Slip and falls


This evolutionary change has been necessary, due, in part, to the litigious society in which we live. There was a time when if an individual slipped and fell on some ice, they looked around in embarrassment to make sure nobody saw them. They stood up, wiped themselves off, and went on with their day. Today, the embarrassment is gone, and although they still look around to see if someone saw them, it is because they want a witness to their fall. They no longer scold themselves for not wearing their boots, but instead see dollar signs flash before their eyes as they consider how much this slip and fall might rake in.

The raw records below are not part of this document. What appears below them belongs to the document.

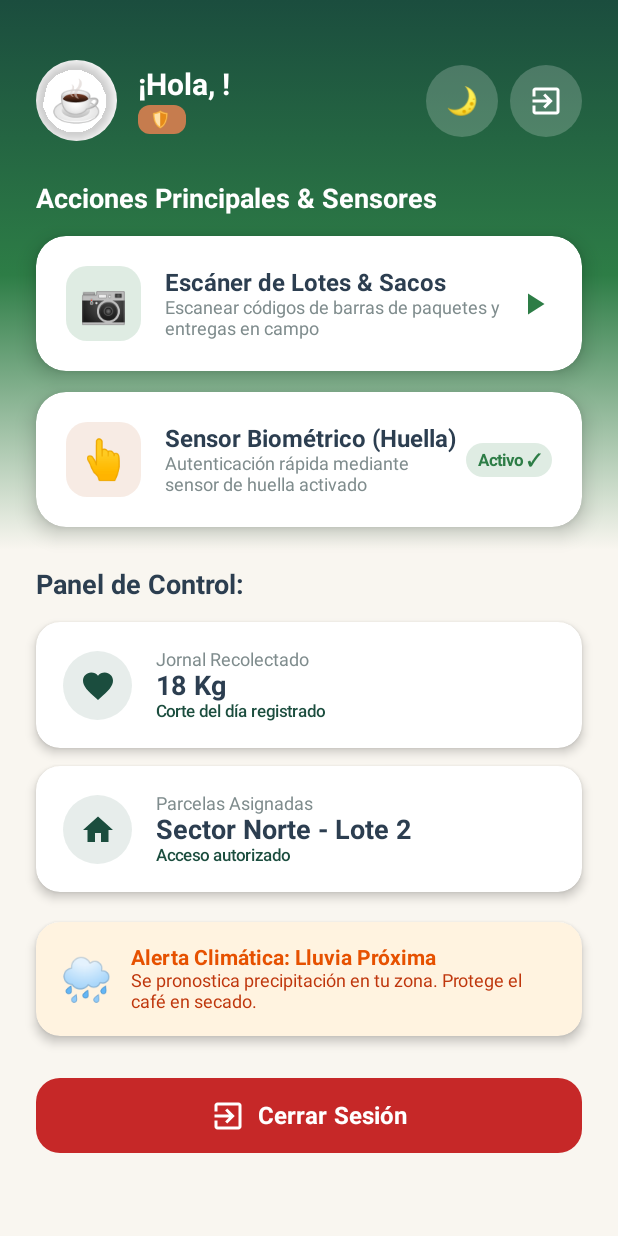
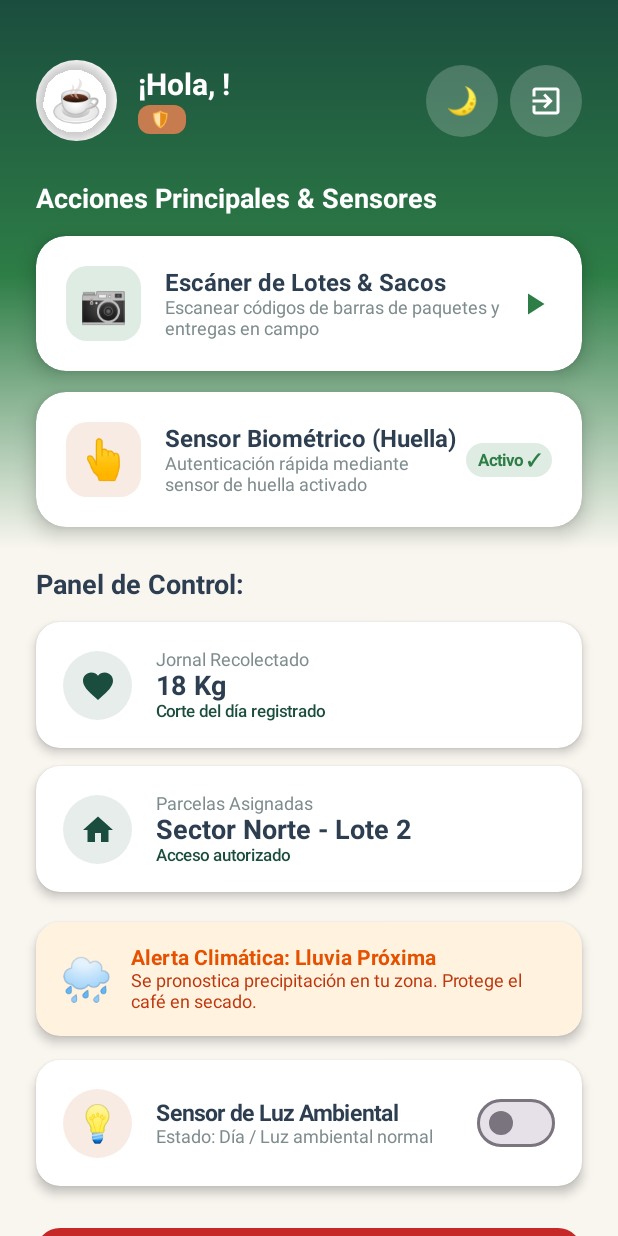
Before and after one commit to Juangg32/AgroCafe, an Android app built with Jetpack Compose: the composable DashboardScreen called with empty values, on a phone screen of 412 x 824 dp. Run offline under Robolectric (Android 15) with nearby library versions, the phone set to English and light mode, and no system bars.

Commit message:
feat: agregar tarjeta y switch interactivo de simulador de sensor de luz en dashboard

```diff
--- a/frontend/LoginFrontend/shared/src/commonMain/kotlin/org/example/project/DashboardScreen.kt
+++ b/frontend/LoginFrontend/shared/src/commonMain/kotlin/org/example/project/DashboardScreen.kt
@@ -306,6 +306,50 @@ fun DashboardScreen(
                 }
             }
 
+            Spacer(modifier = Modifier.height(16.dp))
+
+            // Light Sensor Simulator Card / Switch
+            Card(
+                modifier = Modifier
+                    .fillMaxWidth()
+                    .shadow(4.dp, RoundedCornerShape(16.dp)),
+                shape = RoundedCornerShape(16.dp),
+                colors = CardDefaults.cardColors(containerColor = SoftCardBg)
+            ) {
+                Row(
+                    modifier = Modifier.padding(18.dp),
+                    verticalAlignment = Alignment.CenterVertically
+                ) {
+                    Box(
+                        modifier = Modifier
+                            .size(46.dp)
+                            .clip(CircleShape)
+                            .background(CoffeeAmber.copy(alpha = 0.15f)),
+                        contentAlignment = Alignment.Center
+                    ) {
+                        Text(text = "💡", fontSize = 24.sp)
+                    }
+                    Spacer(modifier = Modifier.width(16.dp))
+                    Column(modifier = Modifier.weight(1f)) {
+                        Text(
+                            text = "Sensor de Luz Ambiental",
+                            fontSize = 15.sp,
+                            fontWeight = FontWeight.Bold,
+                            color = TextDark
+                        )
+                        Text(
+                            text = if (isDarkMode) "Estado: Noche / Oscuridad detectada" else "Estado: Día / Luz ambiental normal",
+                            fontSize = 12.sp,
+                            color = MutedGrey
+                        )
+                    }
+                    Switch(
+                        checked = isDarkMode,
+                        onCheckedChange = { onToggleTheme() }
+                    )
+                }
+            }
+
             Spacer(modifier = Modifier.height(28.dp))
 
             // Logout Button
```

Our legal system is there for those that are genuinely hurt because of negligence, but, unfortunately, the number of frivolous law suits has been on the rise. So much so that the Lawsuit Abuse Reduction Act was recently re-introduced to Congress after it failed to leave the subcommittee during their previous session. In an effort to get this law passed, the Accredited Snow Contractors Association (ASCA) rallied in Washington in late July. Thirty professional snow and ice management contractors met with House representatives to discuss the impact of these frivolous lawsuits on the snow and ice management industry. These individuals represented the entire industry that day. Only time will tell how big their efforts will pay off.


 


Looking ahead


ASCA has introduced industry standards and used those standards to bring ISO Certification to the snow and ice management industry. Although it is still very much in its infancy, the true professionals in this industry will pursue this certification, thus pushing themselves to even higher standards. Eventually, property owners and managers will begin to demand their snow and ice management contractors are certified in some fashion, whether it is through the SIMA CSP program, the ASCA accreditation, or the ISO Certification. Property owners and managers want professionals, they want risk managers, and soon they will realize they can make a difference in this industry simply by holding their snow and ice management contractor to high standards.


The founders of SIMA, sitting in that basement back in 1996, may not have considered themselves “risk managers;” they may not have thought about meeting with House representatives; and they may not have realized the impact they would have on this industry — but they were risk managers. Their efforts brought about changes that have had a big impact on the industry.


Just like the founders of SIMA, those ASCA members who recently visited Washington, D.C., met with House representatives, and pushed for legislative reform, are industry leaders. Their vision of a better tomorrow is pushing them to become involved today. Change does not occur overnight — often it takes years. And the biggest changes are yet to come. As Margaret Mead once said, “Never doubt that a small group of thoughtful, committed, citizens can change the world. Indeed, it is the only thing that ever has.”


 


Formerly the executive director of the Snow & Ice Management Association (SIMA) from 1996-2006, Tammy Johnson, MBA, CAE, is the executive director of the Snowfighters Institute, located in Erie, PA. She can be reached at 814-455-1991 or via e-mail at Tammy@snowfightersinstitute.com